Entries shown:
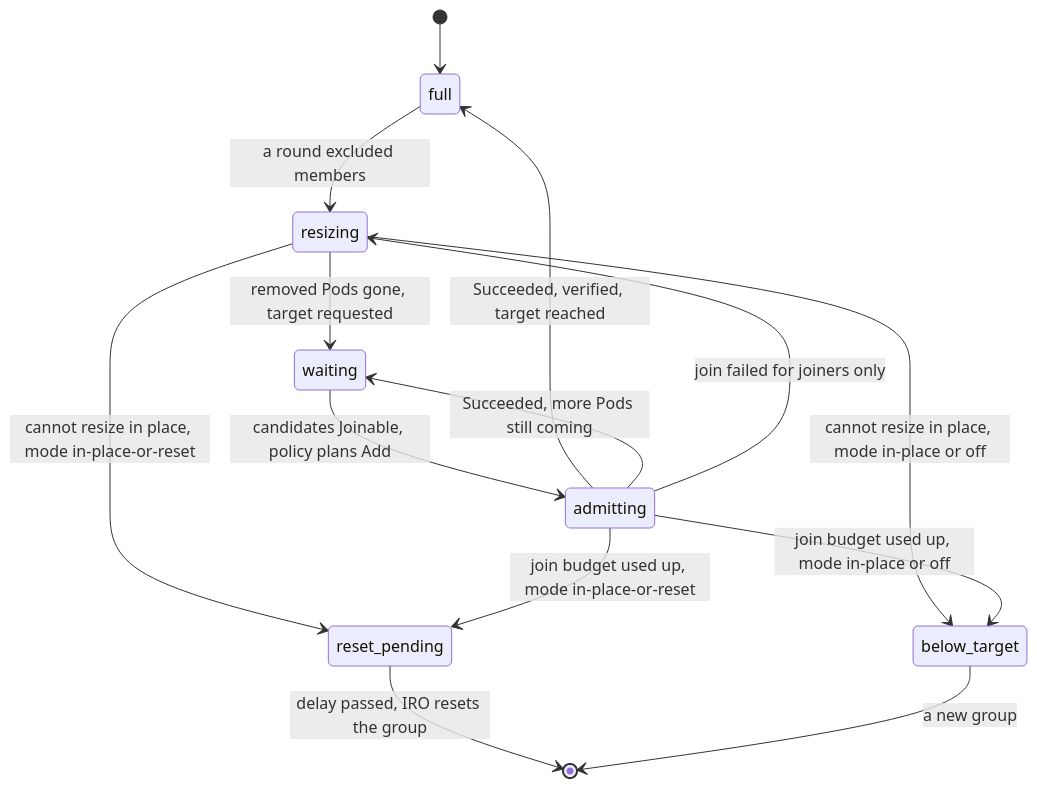
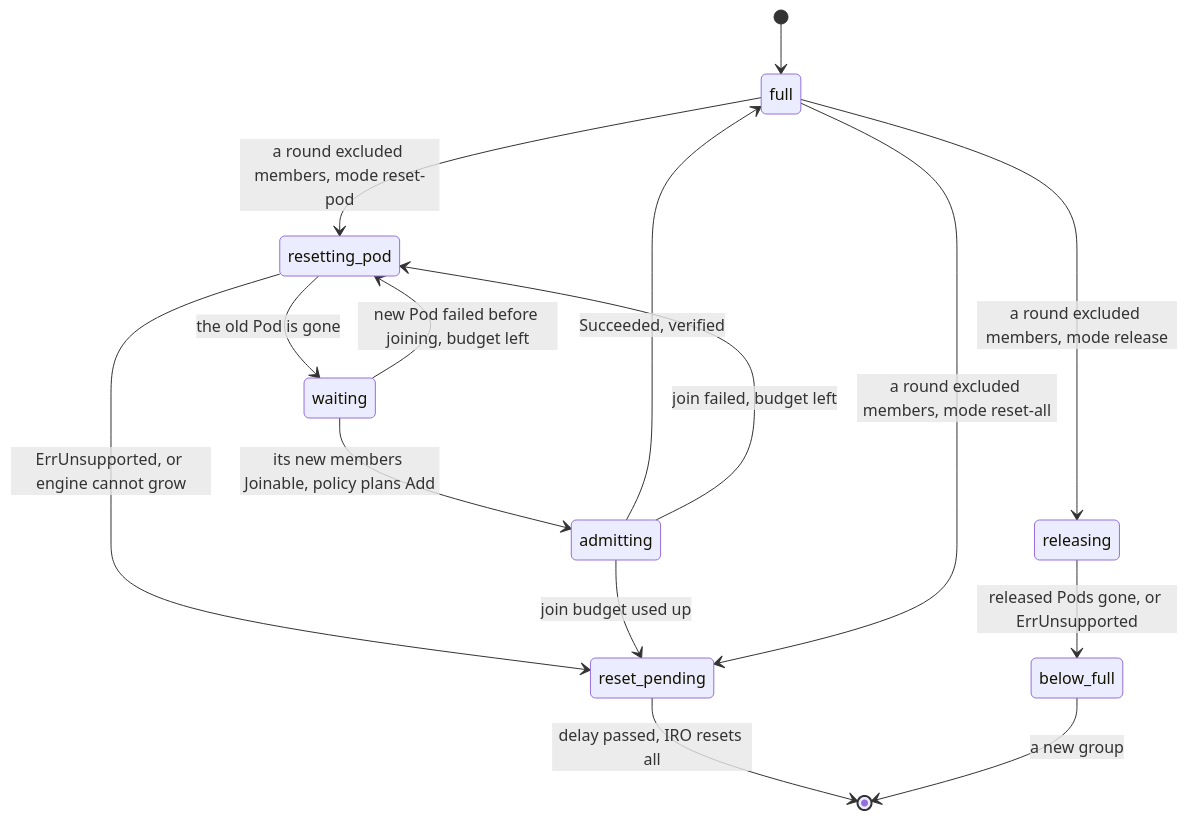
Before and after one commit to Etelis/llm-d-resiliency-operator: the fourth of 4 diagrams in docs/design/contracts/controller.md, drawn with Mermaid. The commit also changed other lines of this file and 7 other files, not shown here.

First line of the commit message:
Bring capacity back by resetting, not by adding Pods

````diff
--- a/docs/design/contracts/controller.md
+++ b/docs/design/contracts/controller.md
@@ -281,16 +287,17 @@
 ```mermaid
 stateDiagram-v2
   [*] --> full
-  full --> resizing: a round excluded members
-  resizing --> waiting: removed Pods gone, target requested
-  waiting --> admitting: candidates Joinable, policy plans Add
-  admitting --> full: Succeeded, verified, target reached
-  admitting --> waiting: Succeeded, more Pods still coming
-  admitting --> resizing: join failed for joiners only
-  resizing --> reset_pending: cannot resize in place, mode in-place-or-reset
-  admitting --> reset_pending: join budget used up, mode in-place-or-reset
-  reset_pending --> [*]: delay passed, IRO resets the group
-  resizing --> below_target: cannot resize in place, mode in-place or off
-  admitting --> below_target: join budget used up, mode in-place or off
-  below_target --> [*]: a new group
+  full --> resetting_pod: a round excluded members, mode reset-pod
+  resetting_pod --> waiting: the old Pod is gone
+  waiting --> admitting: its new members Joinable, policy plans Add
+  admitting --> full: Succeeded, verified
+  admitting --> resetting_pod: join failed, budget left
+  waiting --> resetting_pod: new Pod failed before joining, budget left
+  resetting_pod --> reset_pending: ErrUnsupported, or engine cannot grow
+  admitting --> reset_pending: join budget used up
+  full --> reset_pending: a round excluded members, mode reset-all
+  reset_pending --> [*]: delay passed, IRO resets all
+  full --> releasing: a round excluded members, mode release
+  releasing --> below_full: released Pods gone, or ErrUnsupported
+  below_full --> [*]: a new group
 ```
````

Work to be completed:
Leaving the pictures out, write out every entry exactly.

Your response:
Before and after one commit to Etelis/llm-d-resiliency-operator: the fourth of 4 diagrams in docs/design/contracts/controller.md, drawn with Mermaid. The commit also changed other lines of this file and 7 other files, not shown here.

First line of the commit message:
Bring capacity back by resetting, not by adding Pods

````diff
--- a/docs/design/contracts/controller.md
+++ b/docs/design/contracts/controller.md
@@ -281,16 +287,17 @@
 ```mermaid
 stateDiagram-v2
   [*] --> full
-  full --> resizing: a round excluded members
-  resizing --> waiting: removed Pods gone, target requested
-  waiting --> admitting: candidates Joinable, policy plans Add
-  admitting --> full: Succeeded, verified, target reached
-  admitting --> waiting: Succeeded, more Pods still coming
-  admitting --> resizing: join failed for joiners only
-  resizing --> reset_pending: cannot resize in place, mode in-place-or-reset
-  admitting --> reset_pending: join budget used up, mode in-place-or-reset
-  reset_pending --> [*]: delay passed, IRO resets the group
-  resizing --> below_target: cannot resize in place, mode in-place or off
-  admitting --> below_target: join budget used up, mode in-place or off
-  below_target --> [*]: a new group
+  full --> resetting_pod: a round excluded members, mode reset-pod
+  resetting_pod --> waiting: the old Pod is gone
+  waiting --> admitting: its new members Joinable, policy plans Add
+  admitting --> full: Succeeded, verified
+  admitting --> resetting_pod: join failed, budget left
+  waiting --> resetting_pod: new Pod failed before joining, budget left
+  resetting_pod --> reset_pending: ErrUnsupported, or engine cannot grow
+  admitting --> reset_pending: join budget used up
+  full --> reset_pending: a round excluded members, mode reset-all
+  reset_pending --> [*]: delay passed, IRO resets all
+  full --> releasing: a round excluded members, mode release
+  releasing --> below_full: released Pods gone, or ErrUnsupported
+  below_full --> [*]: a new group
 ```
````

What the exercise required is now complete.